In March of 2017, the U.S. National Highway Traffic Safety Administration began investigating problems with ZF-TRW airbag computers. The probe was expanded in April of last year to 12.3 million vehicles made by Toyota, Honda, Kia, Hyundai, Mitsubishi and Fiat Chrysler from the 2010 through 2019 model years.
Honda’s latest recall doesn’t involve the Takata airbags responsible for at least 24 deaths worldwide. But the issue is just as severe. The airbags could similarly explode similarly, sending plastic and metal shrapnel into the vehicle cabin.
Honda’s been hit hard by the Takata recall during the past years, including more than a dozen deaths of vehicle owners in the U.S. In fact, the most recent Takata death involved an unidentified driver operating a 2002 Honda Civic involved in a crash near Phoenix in June 2018. Hundreds of more people have been injured.

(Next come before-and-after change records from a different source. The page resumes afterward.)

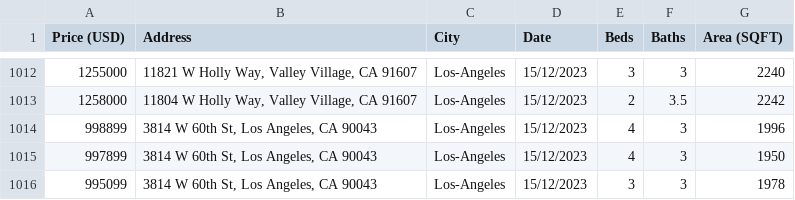
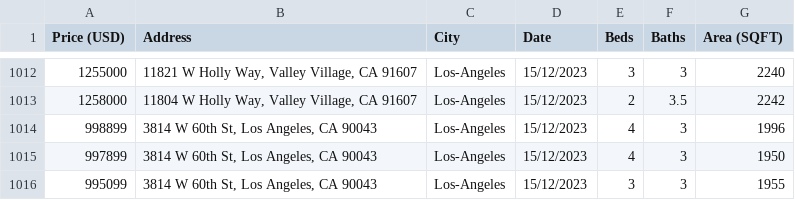
Before and after one commit to darthvader55/mlModel_fork2, a CSV file: ModelFiles/originaldata.csv, drawn as a sheet; only a part is shown, gaps mark what is left out.

Commit message:
more data has come in

```diff
--- a/ModelFiles/originaldata.csv
+++ b/ModelFiles/originaldata.csv
@@ -1015,2 +1015,2 @@ Price (USD),Address,City,Date,Beds,Baths,Area (SQFT)
 997899,"3814 W 60th St, Los Angeles, CA 90043",Los-Angeles,15/12/2023,4,3,1950
-995099,"3814 W 60th St, Los Angeles, CA 90043",Los-Angeles,15/12/2023,3,3,1978
+995099,"3814 W 60th St, Los Angeles, CA 90043",Los-Angeles,15/12/2023,3,3,1955
```
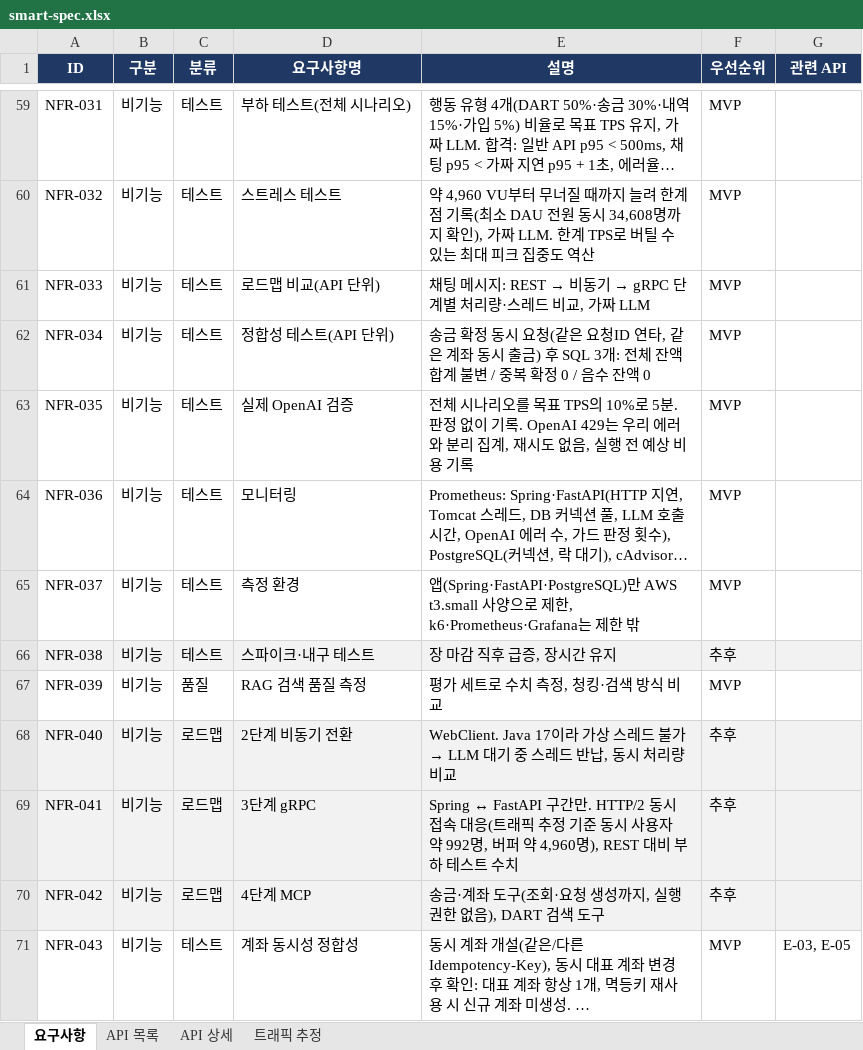
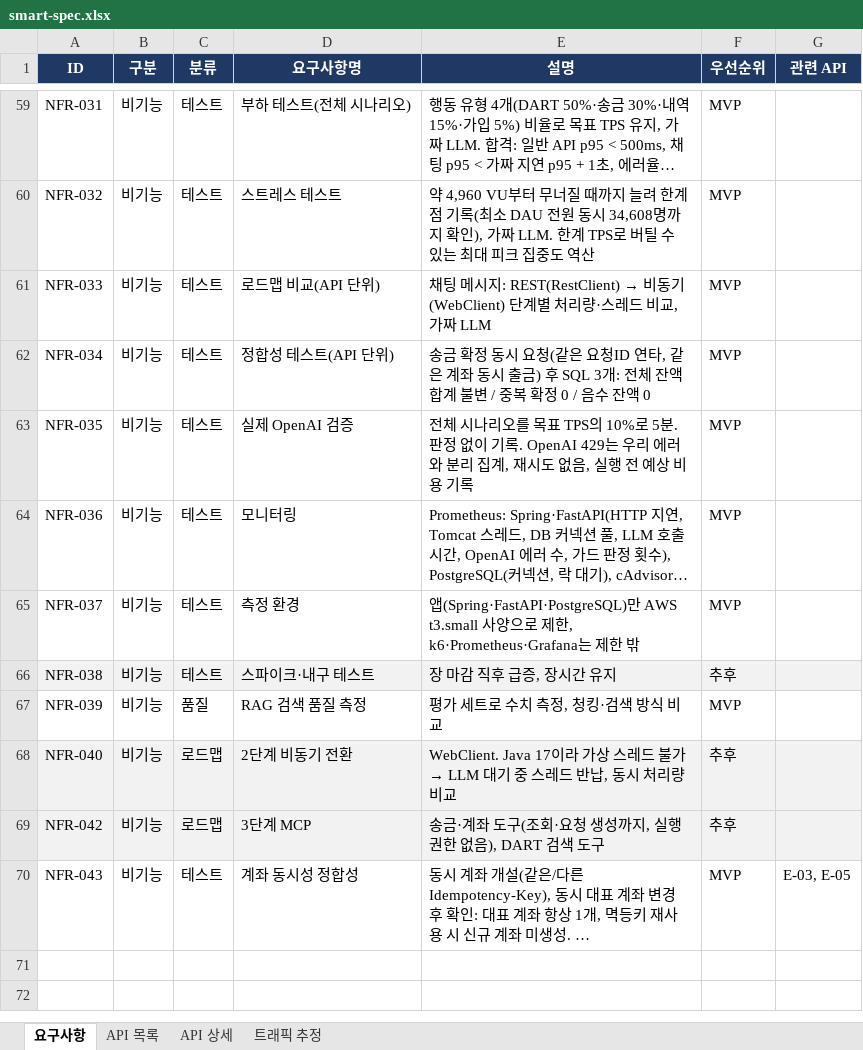
Before and after one commit to softcatch/smart-finance-agent, an Excel workbook: docs/smart-spec.xlsx, sheet 요구사항, drawn as a sheet; only a part is shown, gaps mark what is left out; long unchanged cells end in …; values as stored, in another font and other column widths than the file's, no borders; removed rows and columns are numbered as before the commit, all else as after; the diff names each change by its address in the sheet, - before the commit and + after, or states it on an @@ line.

Commit message:
docs(spec): 로드맵에서 gRPC 제외 — Spring ↔ FastAPI는 WebClient까지
- 개요 2절: 3단계 gRPC 삭제, MCP를 3단계로 당기고 "gRPC는 도입하지 않는다" 명시
- 개요 6절·NFR-033: 로드맵 비교를 RestClient → WebClient 두 단계로
- NFR-041(3단계 gRPC) 삭제, NFR-042를 3단계 MCP로

```diff
--- a/docs/smart-spec.xlsx (sheet 요구사항)
+++ b/docs/smart-spec.xlsx (sheet 요구사항)
@@ E61 (설명): …메시지: REST → 비동기 → gRPC 단계별… → …메시지: REST(RestClient) → 비동기(WebClient) 단계별… @@
-row 69: NFR-041 | 비기능 | 로드맵 | 3단계 gRPC | Spring ↔ FastAPI 구간만. HTTP/2 동시 접속 대응(트래픽 추정 기준 동시 사용자 약 992명, 버퍼 약 4,960명), REST 대비 부하 테스트 수치 | 추후
-D69 (요구사항명): 4단계 MCP
+D69 (요구사항명): 3단계 MCP
```
Also changed, not shown: 1 other file.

Ultimately, about 100 million airbags will have to be replaced worldwide, 70 percent of those in the U.S.
Toyota’s recall centers on a faulty computer that may not have adequate protection against electrical noise that can happen in crashes. The problem can cause the incomplete opening of the airbags, or they may not open at all. Devices that prepare seat belts for a collision also may not work.
In most cases, Toyota dealers will install a noise filter between the airbag control computer and a wiring harness. But in some vehicles, dealers will inspect the computer to determine if it needs the filter. Owners will be notified by mid-March.
Toyota is dealing with 3.4 million vehicles being recalled, including the 2011-19 Corolla, due to faulty airbags.
The recall covers certain 2011-2019 Corollas, the 2011 to 2013 Matrix, the 2012 through 2018 Avalon and the 2013 to 2018 Avalon Hybrid in the U.S.